The findings uncovered that while the majority of Canadians who travel internationally (58 per cent) remain wary about trips abroad due to the rise of the Delta COVID-19 variant, and less than one quarter plan to travel internationally in the next six months, more than two-thirds (78 per cent) say international travel is one of the things they’re most looking forward to as the pandemic stabilizes.

The survey also revealed that Canadians are more hesitant towards international travel than their southern neighbours, with 42 per cent of Americans planning trips abroad in the next six months, compared to only 24 per cent of Canadians.

“As a company committed to easing the financial woes of moving and spending money internationally, we understand there have been even more obstacles to contend with during the pandemic,” says Lindsey Grossman, Director of Product, North America at Wise. “Given the resulting limitations on travel, more than half (55 per cent) of Canadians are now reporting a stronger desire to see the world than ever before.
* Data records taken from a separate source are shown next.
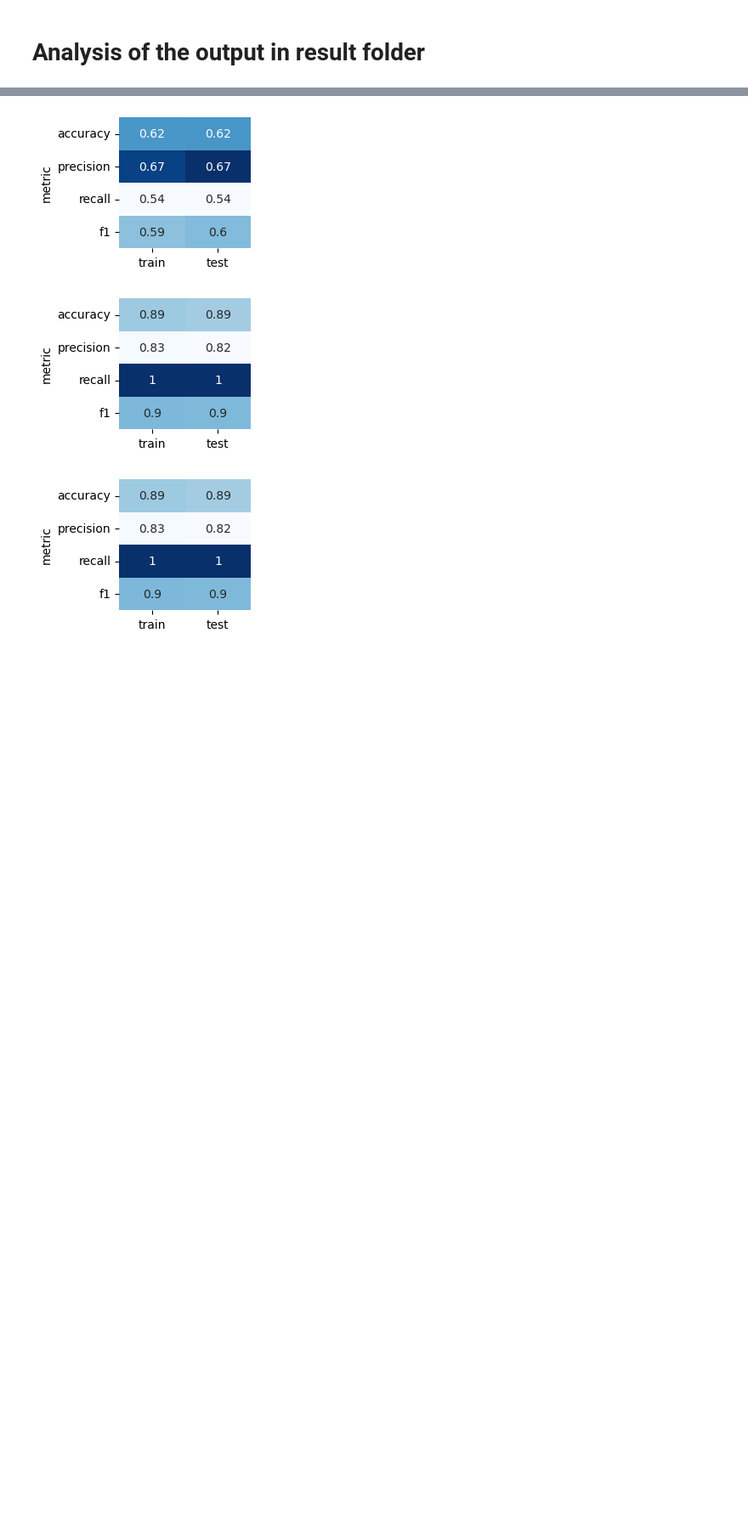
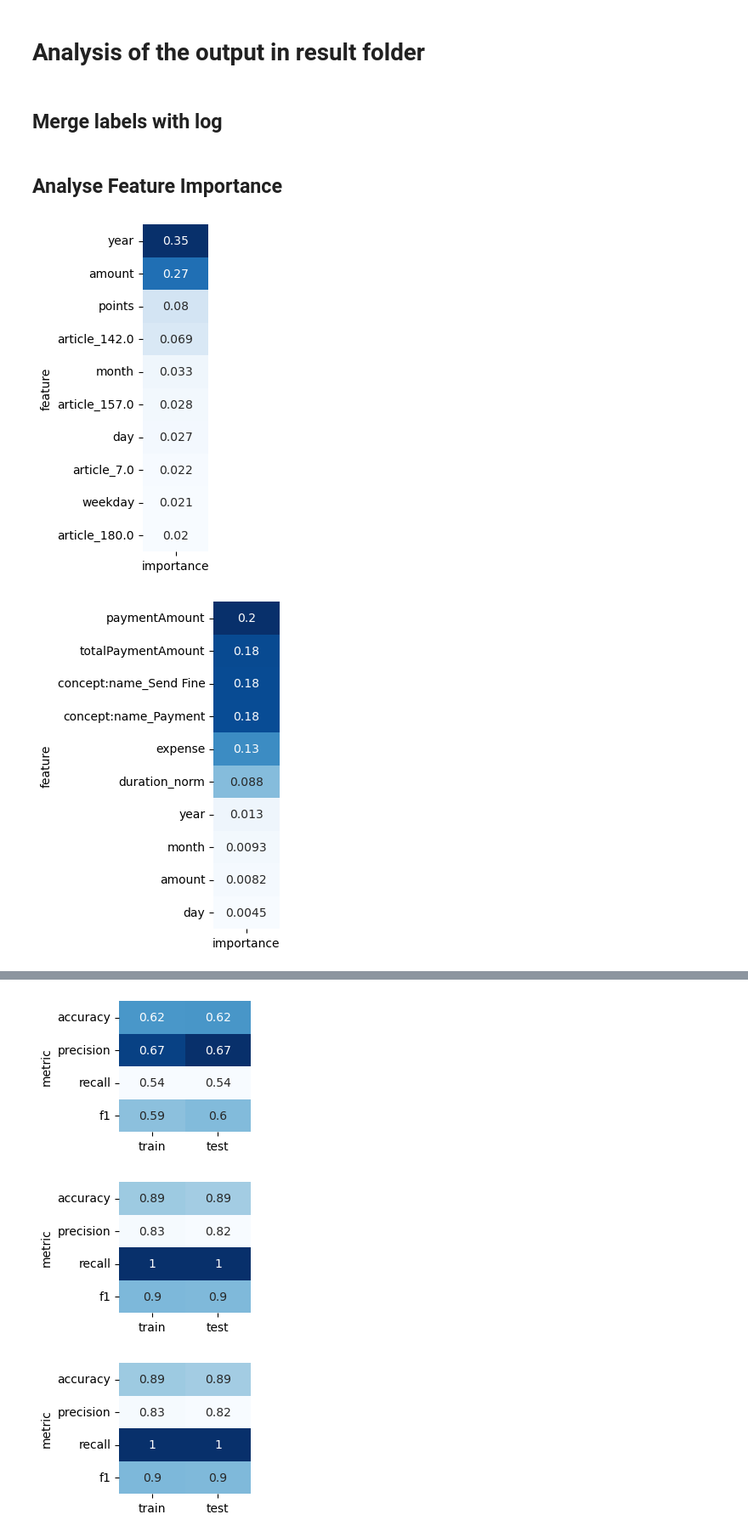
Before and after one commit to HGB-ProcessMining/pm-road-fines, a Jupyter notebook: model_evaluation/model_evaluation.ipynb, the cells around one changed output, grey strips where cells are left out. Shown at 85% size. Cells and saved outputs as stored; diff of their text form; code cells hidden in the pictures; blank space fills up the shorter version.

Commit message:
update model evaluation

```diff
--- a/model_evaluation/model_evaluation.ipynb
+++ b/model_evaluation/model_evaluation.ipynb
@@ -13,3 +13,5 @@ import seaborn as sns
 result_dir = os.path.join(os.path.abspath("../results"))
 stats_and_vis_dir = os.path.join(os.path.abspath("../stats_and_vis"))
 data_dir = "../data"
+# %% [markdown]
+## Merge labels with log
@@ -16,22 +25,27 @@ data_dir = "../data"
+# %% [markdown]
+## Analyse Feature Importance
 # %%
 #plot feature importance
 ranked_features = pd.DataFrame()
 i_model = 0
 for file in os.listdir(os.path.join(result_dir, "feature_importance")):
     if file.endswith(".csv"):
         feature_importance = pd.read_csv(os.path.join(result_dir, "feature_importance", file))
         feature_importance = feature_importance.rename(columns={"Unnamed: 0": "feature"})
         feature_importance = feature_importance.set_index("feature")
-        copy = feature_importance.rename(columns={"importance": f"M_{i_model}"})
+        copy = feature_importance.rename(columns={"importance": f"M{i_model}"})
         i_model += 1
         ranked_features = pd.concat([ranked_features, copy], axis=1)
         #take only the top 10 features
-        # feature_importance = feature_importance.sort_values(by="importance", ascending=False).head(10)
-        # #make heatmap of feature importance
-        # fig, ax = plt.subplots(figsize=(1,5))
-        # sns.heatmap(feature_importance, annot=True, ax=ax, cmap="Blues", cbar=False)
+        feature_importance = feature_importance.sort_values(by="importance", ascending=False).head(10)
+        #make heatmap of feature importance
+        fig, ax = plt.subplots(figsize=(1,5))
+        sns.heatmap(feature_importance, annot=True, ax=ax, cmap="Blues", cbar=False)
 
-        # ax.tick_params(axis='y', rotation=0)
-        # #dont show
+        ax.tick_params(axis='y', rotation=0)
+        #dont show
 
-        # plt.savefig(os.path.join(stats_and_vis_dir, "feature_importance", file[:-4] + ".png"), dpi=600,bbox_inches='tight')
+        plt.savefig(os.path.join(stats_and_vis_dir, "feature_importance", file[:-4] + ".png"), dpi=600,bbox_inches='tight')
+# %% [output]
+[figure, added]
+[figure, added]
```
Also changed, not shown: parts of 6 cells of this notebook.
As Canadians explore future opportunities to travel abroad, we look forward to helping them get the most out of their trips, and in the meantime we will continue to make it easier, cheaper and more transparent for Canadians – whether business owners or consumers – to send money internationally.”
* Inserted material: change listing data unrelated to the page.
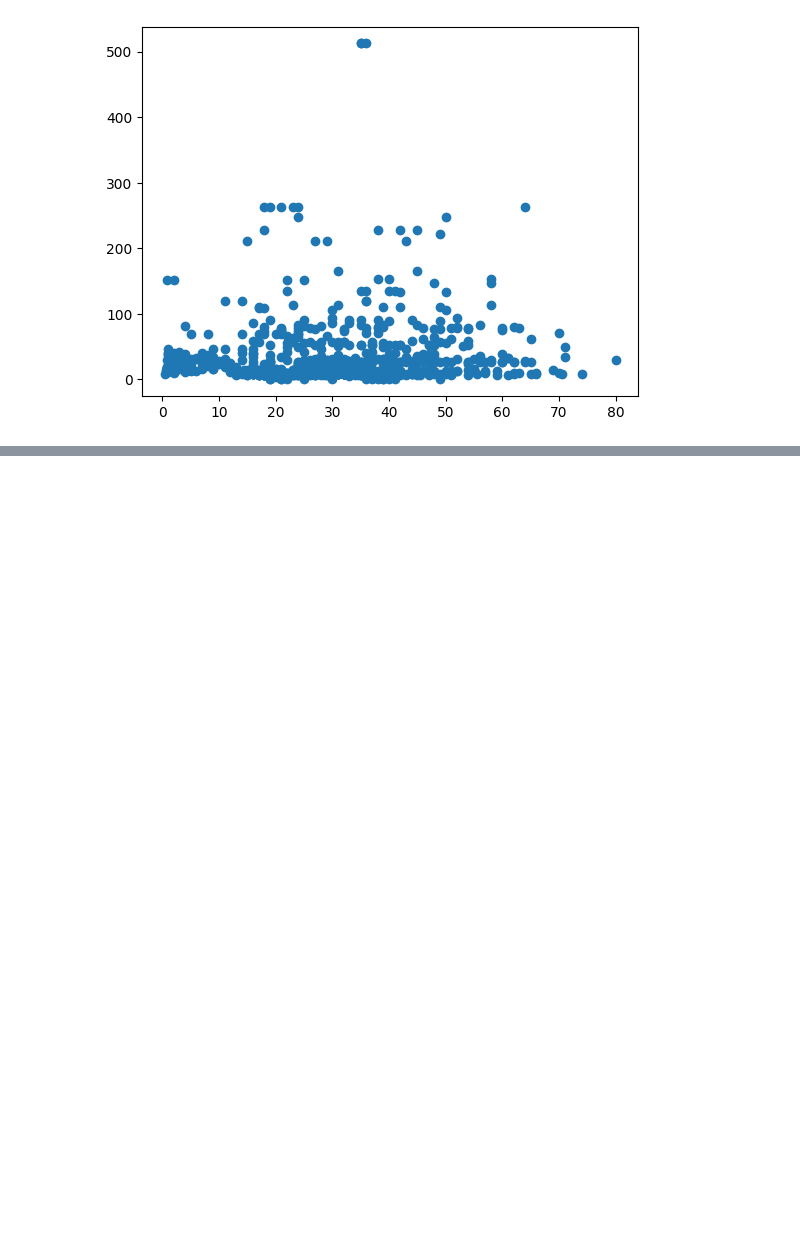
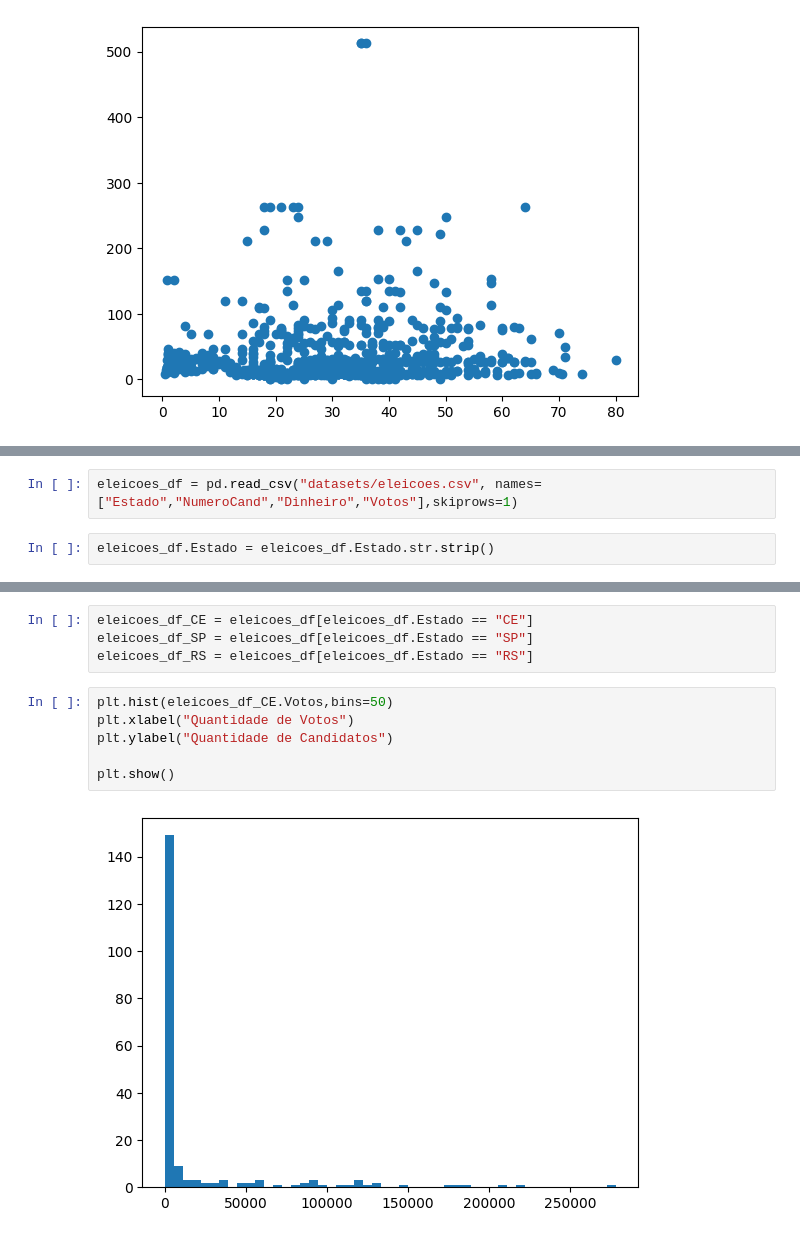
Before and after one commit to DaltonLinconl/mba_estatistica_projeto, a Jupyter notebook: trabalho.ipynb, the cells around one changed output, grey strips where cells are left out. Cells and saved outputs as stored; diff of their text form; blank space fills up the shorter version.

Commit message:
dataset2

```diff
--- a/trabalho.ipynb
+++ b/trabalho.ipynb
@@ -67,0 +70,4 @@ titanic_df[["Age","Fare"]].corr('pearson')
+# %%
+eleicoes_df = pd.read_csv("datasets/eleicoes.csv", names=["Estado","NumeroCand","Dinheiro","Votos"],skiprows=1)
+# %%
+eleicoes_df.Estado = eleicoes_df.Estado.str.strip()
@@ -67,0 +90,12 @@ titanic_df[["Age","Fare"]].corr('pearson')
+# %%
+eleicoes_df_CE = eleicoes_df[eleicoes_df.Estado == "CE"]
+eleicoes_df_SP = eleicoes_df[eleicoes_df.Estado == "SP"]
+eleicoes_df_RS = eleicoes_df[eleicoes_df.Estado == "RS"]
+# %%
+plt.hist(eleicoes_df_CE.Votos,bins=50)
+plt.xlabel("Quantidade de Votos")
+plt.ylabel("Quantidade de Candidatos")
+
+plt.show()
+# %% [output]
+[figure, added]
```
Also changed, not shown: parts of 23 cells of this notebook.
Top responses for what’s been missed most about international travel include seeing new sights (56 per cent), experiencing new environments (53 per cent), disconnecting and relaxing (53 per cent), and learning about different cultures (52 per cent).
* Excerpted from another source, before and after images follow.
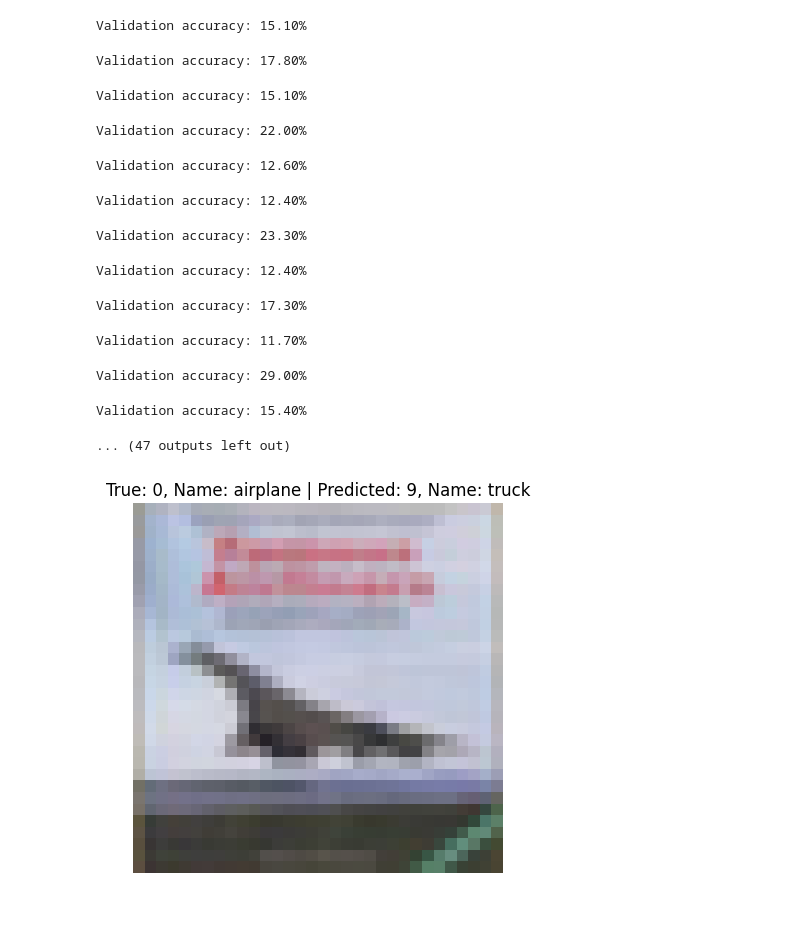
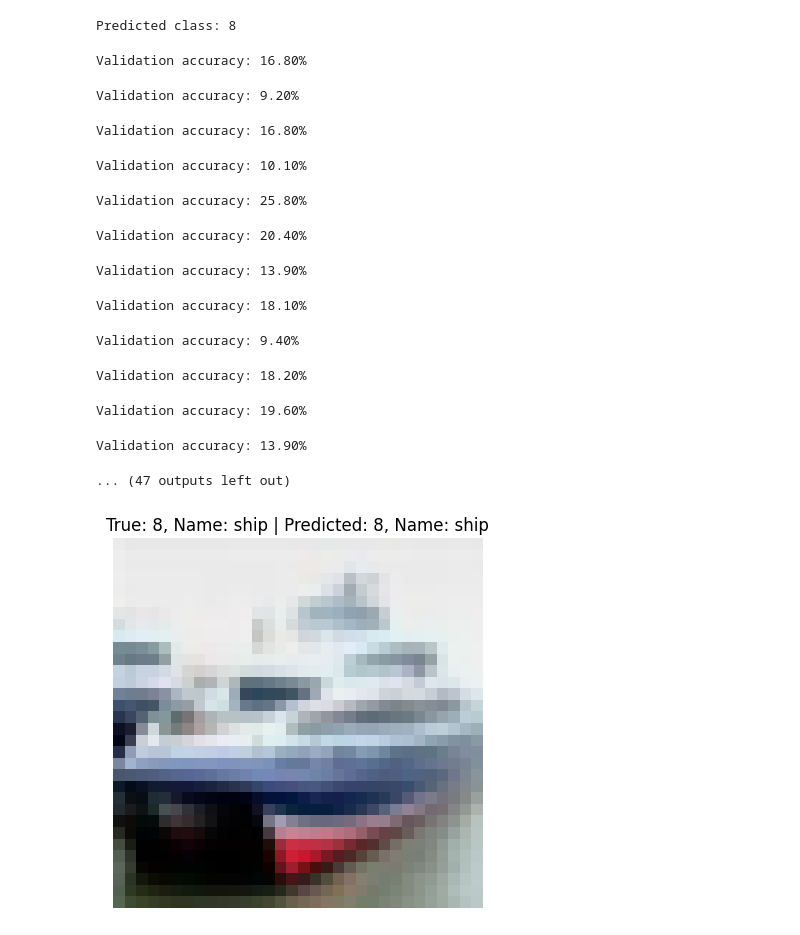
Before and after one commit to alexander-toschev/cv-course, a Jupyter notebook: numpy/Cifar_CNN.ipynb, the cells around one changed output. Cells and saved outputs as stored; diff of their text form; code cells hidden in the pictures.

```diff
--- a/numpy/Cifar_CNN.ipynb
+++ b/numpy/Cifar_CNN.ipynb
@@ -32,6 +32,7 @@ class Conv2D:
 class ReLU:
     def forward(self, x):
         return np.maximum(0, x)
+# Input: [-2, 0, 3] → Output: [0, 0, 3]
 
 class MaxPool2D:
     def __init__(self, kernel_size, stride):
@@ -54,7 +55,7 @@ class MaxPool2D:
 class Flatten:
     def forward(self, x):
         return x.reshape(x.shape[0], -1)
-
+# Из [32, 3, 32, 32] получаем [32, 3072]
 class Dense:
     def __init__(self, in_features, out_features):
         self.weights = np.random.randn(in_features, out_features) * 0.01
@@ -62,7 +63,7 @@ class Dense:
 
     def forward(self, x):
         return x @ self.weights + self.bias
-
+# output = input * weights + bias
 class Softmax:
     def forward(self, x):
         exps = np.exp(x - np.max(x, axis=1, keepdims=True))
@@ -95,11 +96,13 @@ def load_image(path, size=(224, 224)):
 
 # --- Run ---
 model = SimpleCNN(num_classes=10)
-image = load_image("your_image.jpg")  # Подставь путь
+image = load_image("style.jpg")  # Подставь путь
 output = model.forward(image)
 predicted_class = np.argmax(output)
 
 print(f"Predicted class: {predicted_class}")
+# %% [output]
+Predicted class: 8
 # %%
 # CIFAR-10 CNN on NumPy in Google Colab
 
@@ -182,7 +185,8 @@ class SoftmaxCrossEntropy:
         grad = self.probs.copy()
         grad[np.arange(len(self.labels)), self.labels] -= 1
         return grad / len(self.labels)
-
+# Если правильный класс — «Кот» (класс 3), а сеть дала 0.1 для «Кот» → штраф большой.
+# Если дала 0.9 → штраф маленький.
 # 3. MODELS
 class MiniCNN:
     def __init__(self):
@@ -226,7 +230,7 @@ def train(model, X_train, y_train, X_test, y_test, epochs=5, lr=0.1, batch_size=
     loss_fn = SoftmaxCrossEntropy()
     for epoch in range(epochs):
         indices = np.arange(len(X_train))
-        np.random.shuffle(indices)
+        #np.random.shuffle(indices)
         X_train, y_train = X_train[indices], y_train[indices]
         pbar = tqdm(range(0, len(X_train), batch_size))
         losses = []
@@ -249,52 +253,52 @@ def train(model, X_train, y_train, X_test, y_test, epochs=5, lr=0.1, batch_size=
 # 5. RUN
 X_train, y_train, X_test, y_test = load_cifar10()
 
-# model = MiniCNN()  # <-- Простой вариант
-model = DeepCNN()    # <-- Глубокая сеть
+model = MiniCNN()  # <-- Простой вариант
+#model = DeepCNN()    # <-- Глубокая сеть
 
 train(model, X_train[:5000], y_train[:5000], X_test, y_test, epochs=59, lr=0.1)
 # %% [output]
-Validation accuracy: 15.10%
+Validation accuracy: 16.80%
-Validation accuracy: 17.80%
+Validation accuracy: 9.20%
-Validation accuracy: 15.10%
+Validation accuracy: 16.80%
-Validation accuracy: 22.00%
+Validation accuracy: 10.10%
-Validation accuracy: 12.60%
+Validation accuracy: 25.80%
-Validation accuracy: 12.40%
+Validation accuracy: 20.40%
-Validation accuracy: 23.30%
+Validation accuracy: 13.90%
-Validation accuracy: 12.40%
+Validation accuracy: 18.10%
-Validation accuracy: 17.30%
+Validation accuracy: 9.40%
-Validation accuracy: 11.70%
+Validation accuracy: 18.20%
-Validation accuracy: 29.00%
+Validation accuracy: 19.60%
-Validation accuracy: 15.40%
+Validation accuracy: 13.90%
 ... (47 outputs left out)
 # %%
 # --- Предсказание для одной картинки ---
 import matplotlib.pyplot as plt
 
 def predict_and_show(model, X_test, y_test, idx=0, class_names=None):
     """
     Прогоняет одну картинку из теста, показывает и пишет предсказание
     """
     x = X_test[idx:idx+1]  # сохранить форму [1, 3, 32, 32]
     y_true = y_test[idx]
     logits = model.forward(x)
     probs = np.exp(logits - np.max(logits)) / np.sum(np.exp(logits - np.max(logits)))
     y_pred = np.argmax(probs)
 
     # Визуализация
     img = np.transpose(x[0], (1, 2, 0))  # CHW → HWC
     plt.imshow(img)
     plt.axis('off')
     title = f"True: {y_true}"
     if class_names: title += f", Name: {class_names[y_true]}"
     title += f" | Predicted: {y_pred}"
     if class_names: title += f", Name: {class_names[y_pred]}"
     plt.title(title)
     plt.show()
 
 # Пример использования:
 cifar10_classes = ['airplane', 'automobile', 'bird', 'cat', 'deer',
                    'dog', 'frog', 'horse', 'ship', 'truck']
-predict_and_show(model, X_test, y_test, idx=3, class_names=cifar10_classes)
+predict_and_show(model, X_test, y_test, idx=1, class_names=cifar10_classes)
 # %% [output]
-[figure, old version]
+[figure, new version]
```
Also changed, not shown: parts of 1 cell of this notebook.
With many Canadians reporting top challenges like hotel prices and inflated exchange rates as their biggest financial “pain points” when traveling internationally, it’s no surprise that about three quarters of Canadians stated they would find Wise’s services very helpful for their next international trip.

Key Survey Findings:

  • 87 per cent of Canadians agree that international travel has provided them with some of their most cherished life memories
  • About four in five (78 per cent) of Canadians said as things get back to normal, international travel is one of the things they’re looking forward to most
  • More than half of Canadians – 55 per cent – said they have more of a desire to travel internationally than ever before
  • Less than a quarter of Canadians – 24 per cent – said they are currently planning an international trip within the next six months. Of people planning to travel within this timeframe, men and younger Canadians (18-34) were most likely to be planning international getaways at 28 per cent and 32 per cent respectively
  • When asked about what they’ve missed most about international travel, seeing new sights, experiencing new environments, disconnecting and relaxing, and learning about different cultures ranked in the top responses
  • 88 per cent of Canadians said the pandemic has kept them from travelling internationally as much as they normally would
  • Canadians (77 per cent) are more likely than Americans (68 per cent) to say that border entry restrictions and quarantine rules have made them less interested in traveling internationally
  • 75 per cent of Canadians said health and safety concerns amidst the pandemic have made them less interested in travelling internationally

Survey Methodology
This poll was conducted between August 27-29, 2021 among a national sample of 500 International Travellers in Canada. The interviews were conducted online, and Morning Consult employed robust sampling and weighting strategies guided by government statistics to ensure our final data is nationally representative according to gender, age, household income, educational attainment, and region. Results from the full survey have a margin of error of plus or minus 4 percentage points.